The best thing? There’s not a bratwurst or tepid mug of Glühwein in sight. Instead, the best (and cheapest) pizza you will ever taste (Napoli is the birthplace of the mariana and margarita) and $2.50 Aperol Spritz are readily available from street vendors. Is it any wonder that Northern Soul managed to snaffle an impressive six pizzas in one week? (and don’t get us started on the pasta/bread/cheese consumption). In the busy summer periods, there’s often a ridiculous queue for street food but it’s a little less crowded during the winter months (although on Sundays the streets of the historical town are more rugby scrum than quaint cobbled delight).
Anyone unfamiliar with the concept of the Italian presepe (nativity scene), a visit to Naples at any time of the year is an eyeopener (it is literally Christmas all year round), but it’s particularly special during the run-up to Christmas. The tradition dates to the 17th and 18th centuries, where the depiction of nativity scenes was turned into an art form. This is taken seriously in the city – and some sculptures are famous. Expect anything from a simple manger scene to an entire village, Jesus and Madonna figurines, animals and scenes of work . You can even find caricatures of footballers and politicians.
Although some of what’s on sale is what we’d consider tat, and some of it might inspire nightmares (a thrusting Santa still haunts our dreams), getting lost in the city’s winding side streets and watching the stall owners yell at each other is brilliant entertainment. You can’t help getting in the festive mood.
By Lizzie Wood and Emma Yates-Badley
Manchester photos by Mark Waugh
- Photo Gallery: Brine, Steam and Rust, Lion Salt Works Museum, Northwich
- “It’s important to talk about northern voices.” Portico Prize-winning author Jessica Andrews on class, gender and the north
- Frissons of fear and jangling nerves: writer Jeremy Dyson talks about the return of Ghost Stories
- The national museum of democracy on its tenth anniversary: People’s History Museum
The Northern Travel & Tourism Show, February 25, 2020
The Northern Travel & Tourism Show on February 25, 2020 is the perfect place to find great ideas for future leisure visits and experiences, and enjoy the amazing Monastery host venue in Manchester.
You’ll meet over 45 exhibitors from lake and river cruises, steam railway trips and stately homes and gardens to themed Beatles heritage discovery in Liverpool, and the James Herriott All Creatures Great and Small story in the Yorkshire Dales.
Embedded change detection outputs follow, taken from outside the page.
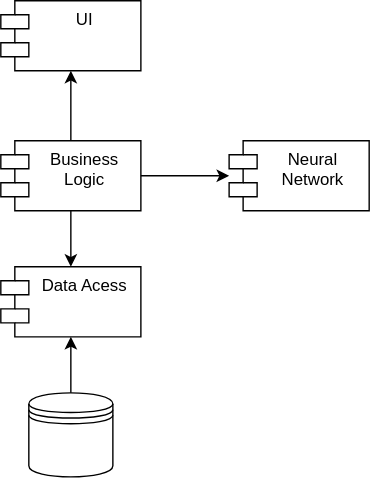
The draw.io diagram imgs/components_diag.svg in needsomesleeptd/PPO, before a commit. Source tidied: cells renumbered, new cells last; positions are measured from the earlier drawing's top-left corner, leaving out a move shared by most shapes.
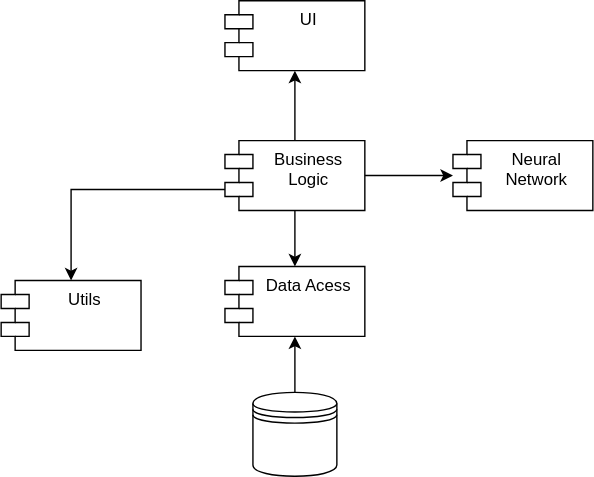
Later version of the same file.

Diff of the diagram source:
```diff
@@ -29,5 +29,11 @@
     <mxCell id="10" style="endArrow=classic;html=1;rounded=0;" parent="1" edge="1" source="5" target="9">
       <mxGeometry relative="1" as="geometry" />
     </mxCell>
+    <mxCell id="11" value="Utils" style="shape=module;align=left;spacingLeft=20;align=center;verticalAlign=top;whiteSpace=wrap;html=1;" parent="1" vertex="1">
+      <mxGeometry x="-160" y="200" width="100" height="50" as="geometry" />
+    </mxCell>
+    <mxCell id="12" style="edgeStyle=orthogonalEdgeStyle;rounded=0;jettySize=auto;html=1;entryX=0.5;entryY=0;entryDx=0;entryDy=0;exitX=0;exitY=0;exitDx=0;exitDy=35;exitPerimeter=0;" parent="1" edge="1" source="5" target="11">
+      <mxGeometry relative="1" as="geometry" />
+    </mxCell>
   </root>
 </mxGraphModel>
```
There will also be tours around the wonderfully restored Pugin-designed monastery building.
Sign up for Northern Soul newsletter
The Northern Soul Poll
Recent Tweets for @Northern_Soul_
"Melting Point is that rarest of things; a collection that will return to the reader as often as the reader returns to it." Book Review: Melting Point by Baret Magarian northernsoul.me.uk/book-revie… pic.twitter.com/0AwCKlsqIN
@Amy_Fleur_Stone @LaingArtGallery @BBCFOUR Oh, there is so much here. On the surface a poem by Keats but actually Keats was referring/stealing verse much, much older. And then the painter and his muse - she died during the painting. So all the classic themes of Isabella were mirrored in the painter's tragedy.
"Melting Point is that rarest of things; a collection that will return to the reader as often as the reader returns to it." Book Review: Melting Point by Baret Magarian northernsoul.me.uk/book-revie… @saltpublishing @desmondbullen pic.twitter.com/VPvShUR5C6
We love the Laing... twitter.com/DeMorganF/stat…